Cecilo waits at the tomb. He joins Giunia and her fellow mourners, who at first believe him a ghost.
Silla’s friend Aufidio advises him to marry Giunia to get her supporters on his side. Silla decides to marry Giunia on the same day as Celia marries Cinna. Cecilio sets out to attack Silla, but is restrained by Cinna, who himself plots with Giunia that she marry Silla and murder him on their wedding night. She refuses, and Cinna resolves to kill Silla himself.
Silla’s love for Giunia softens his tyrant’s instincts, but Giunia’s hate again angers him and he threatens her with death if she refuses him. Cecilio and Giunia resolve to kill Silla or die trying. Celia asks Giunia to marry Silla for their mutual happiness, but Giunia would rather kill herself.
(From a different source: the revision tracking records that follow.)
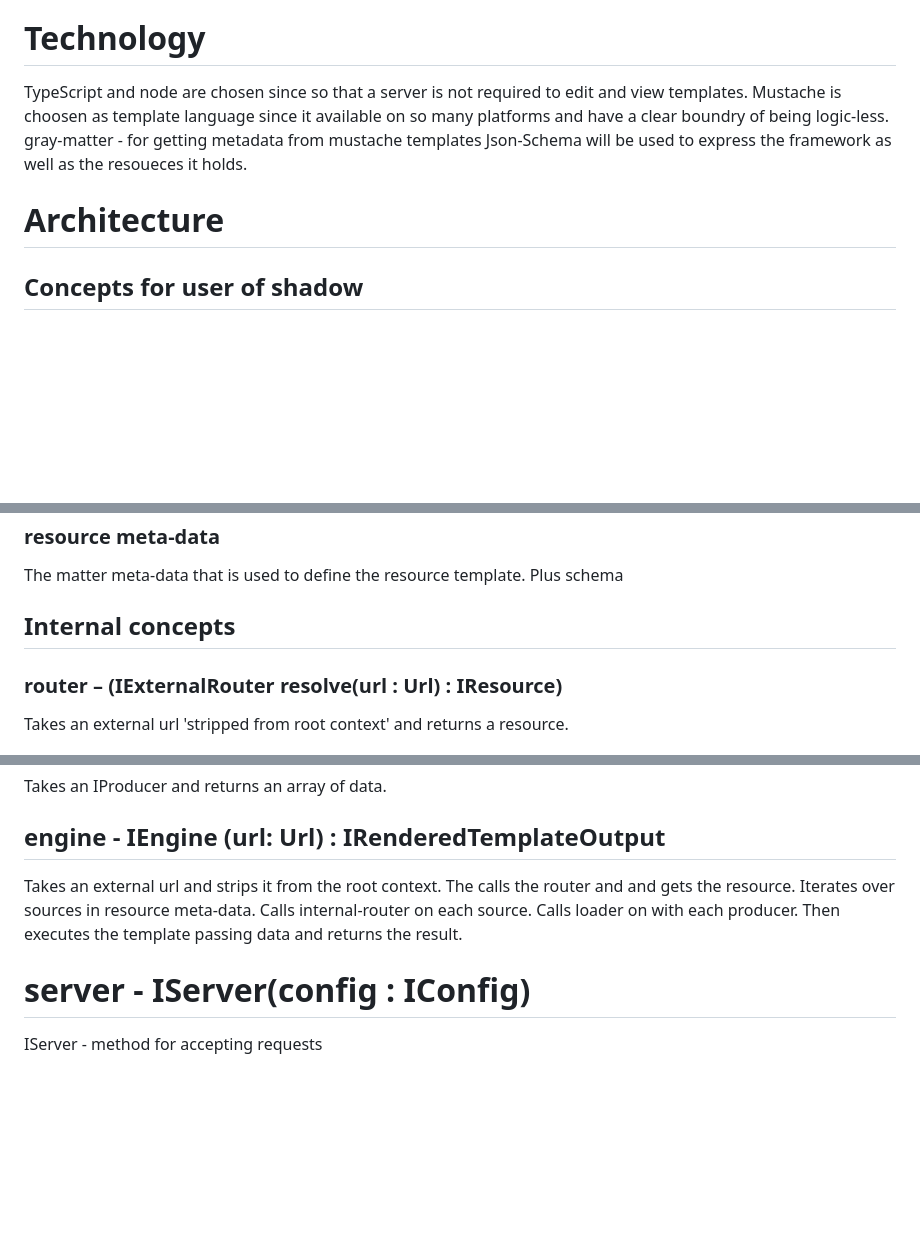
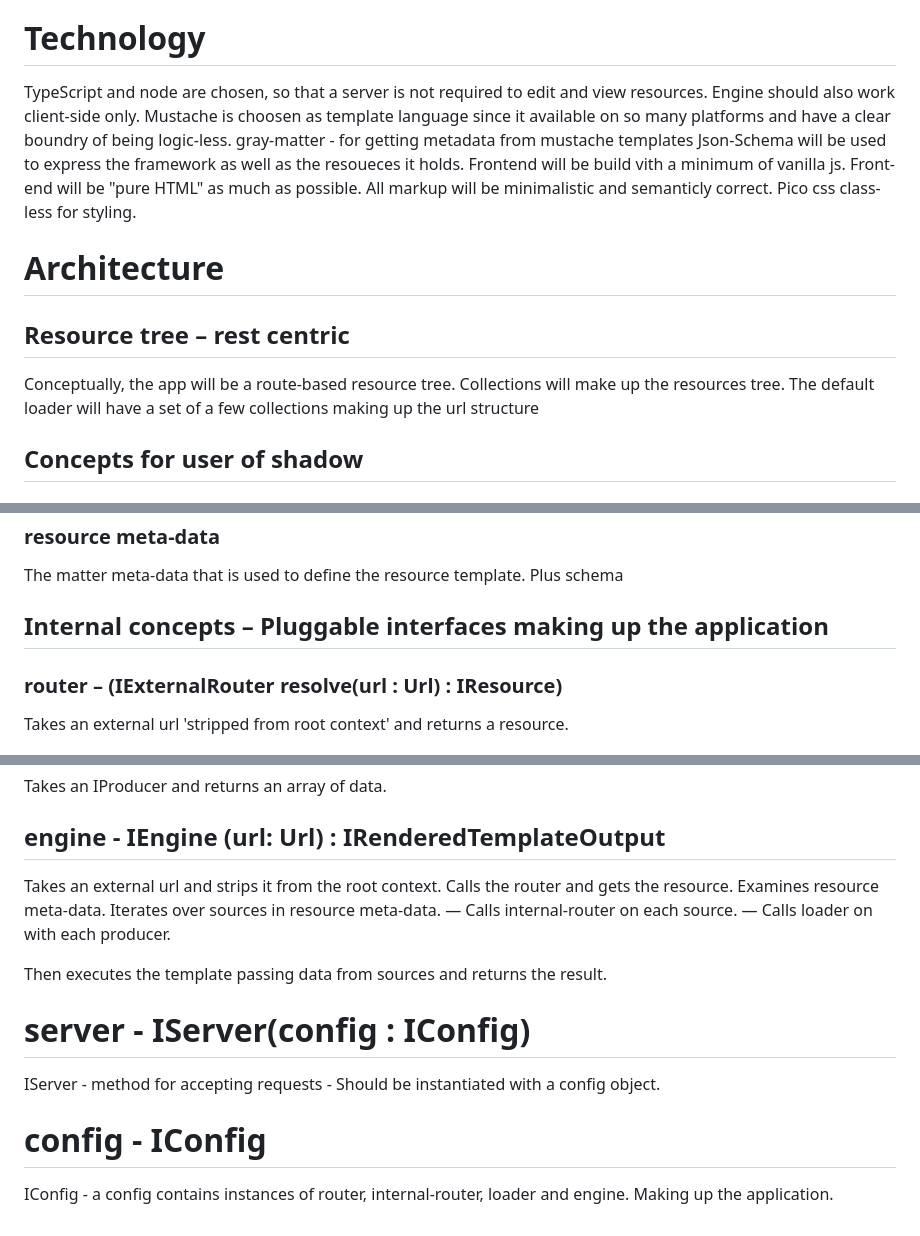
Before and after one commit to johgr814/shadow, a Markdown page: readme.md, 3 parts joined by grey strips. Rendered like a GitHub page; blank space fills up the shorter version.

Commit message:
Expand README with additional details on the app's architecture, frontend approach, and resource tree concepts

```diff
--- a/readme.md
+++ b/readme.md
@@ -14,12 +14,17 @@ The idea of this project is to only define the 'core' entities and then define e
 4. Serve as a build-time resource for automation tools
 
 # Technology
-TypeScript and node are chosen since so that a server is not required to edit and view templates.
+TypeScript and node are chosen, so that a server is not required to edit and view resources. Engine should also work client-side only.
 Mustache is choosen as template language since it available on so many platforms and have a clear boundry of being logic-less.
 gray-matter - for getting metadata from mustache templates
 Json-Schema will be used to express the framework as well as the resoueces it holds.
+Frontend will be build vith a minimum of vanilla js. Front-end will be "pure HTML" as much as possible. All markup will be minimalistic and semanticly correct. Pico css class-less for styling.
 
 # Architecture
+
+## Resource tree – rest centric
+Conceptually, the app will be a route-based resource tree. Collections will make up the resources tree. The default loader will have a set of a few collections making up the url structure
+
 
 ## Concepts for user of shadow
 ### instance
@@ -56,7 +61,7 @@ A template that defines the output of a resource together with matter meta-data
 ### resource meta-data
 The matter meta-data that is used to define the resource template. Plus schema
 
-## Internal concepts
+## Internal concepts – Pluggable interfaces making up the application
 
 ### router – (IExternalRouter       resolve(url : Url) : IResource)
 Takes an external url 'stripped from root context' and returns a resource.
@@ -69,12 +74,18 @@ Takes an IProducer and returns an array of data.
 
 ## engine - IEngine (url: Url) : IRenderedTemplateOutput
 Takes an external url and strips it from the root context.
-The calls the router and and gets the resource.
+Calls the router and gets the resource.
+Examines resource meta-data.
 Iterates over sources in resource meta-data.
-Calls internal-router on each source.
-Calls loader on with each producer.
-Then executes the template passing data and returns the result.
+    — Calls internal-router on each source.
+    — Calls loader on with each producer.
+
+Then executes the template passing data from sources and returns the result.
 
 # server - IServer(config : IConfig)
 IServer
     - method for accepting requests
+    - Should be instantiated with a config object.
+
+# config - IConfig
+IConfig - a config contains instances of router, internal-router, loader and engine. Making up the application.
```
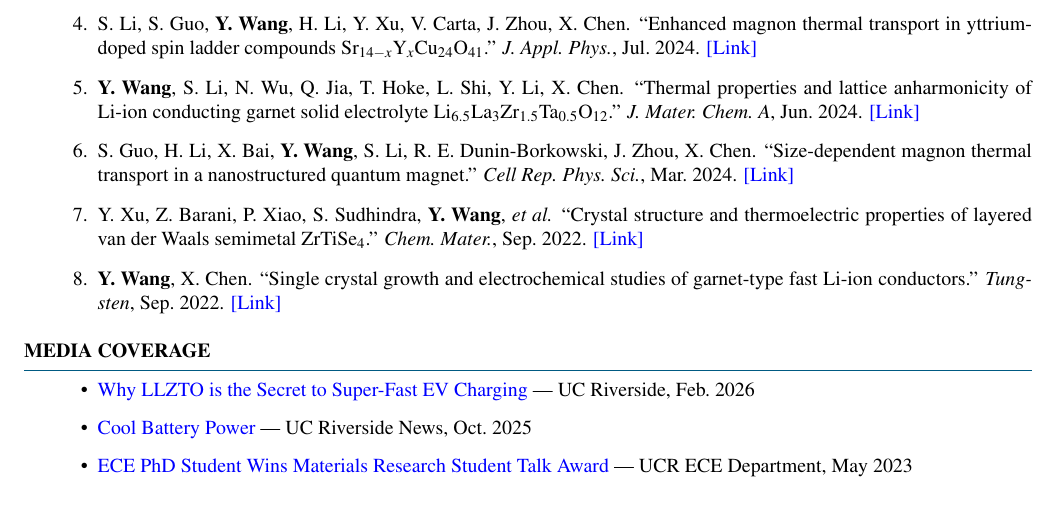
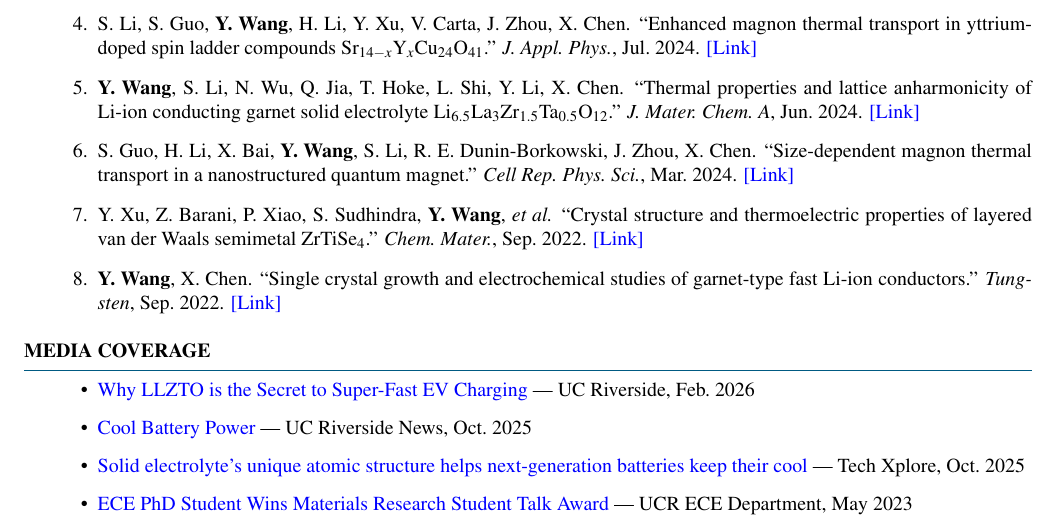
Before and after one commit to cosmotim/cosmotim.github.io, a LaTeX CV (CV_Latex/Curriculum_Vitae_YitianWang.tex): part of page 3 of 3, cut so that both start at the same text. Compiled offline with pdfLaTeX.

Commit message:
Add Tech Xplore coverage to media section

```diff
--- a/CV_Latex/Curriculum_Vitae_YitianWang.tex
+++ b/CV_Latex/Curriculum_Vitae_YitianWang.tex
@@ -255,6 +255,7 @@ Magnetic Materials (EE 139) & Discussion TA & Fall 2022 & \textit{6.5/7.0 (77th
 \itemsep 0.1em
 \item \href{https://www.youtube.com/watch?v=dPwabntYj9s}{Why LLZTO is the Secret to Super-Fast EV Charging} --- UC Riverside, Feb.\ 2026
 \item \href{https://news.ucr.edu/articles/2025/10/22/cool-battery-power}{Cool Battery Power} --- UC Riverside News, Oct.\ 2025
+\item \href{https://techxplore.com/news/2025-10-solid-electrolyte-unique-atomic-generation.html}{Solid electrolyte's unique atomic structure helps next-generation batteries keep their cool} --- Tech Xplore, Oct.\ 2025
 \item \href{https://ece.ucr.edu/news/2023/05/10/ece-phd-student-wins-materials-research-student-talk-award}{ECE PhD Student Wins Materials Research Student Talk Award} --- UCR ECE Department, May 2023
 \end{itemize}
 \end{rSection}
```
Also changed, not shown: index.md (+2 -0 lines), CV_Latex/Curriculum_Vitae_YitianWang.pdf.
Silla asks the Senate and the people of Rome to reward him with marriage to Giunia. Cecilio attacks Silla but is restrained.
In prison, Cecilio is approached by Cinna and Celia who try to convince him to give up Giunia. Giunia is granted one last visit to her love, and both consider their impending deaths.
Before the Senators and the people of Rome, Silla declares he has been won over by innocence, love and virtue. He pardons Cecilio and wishes him to marry Giunia, and announces he will step down as dictator and restore liberty to Rome. The people of Rome rejoice.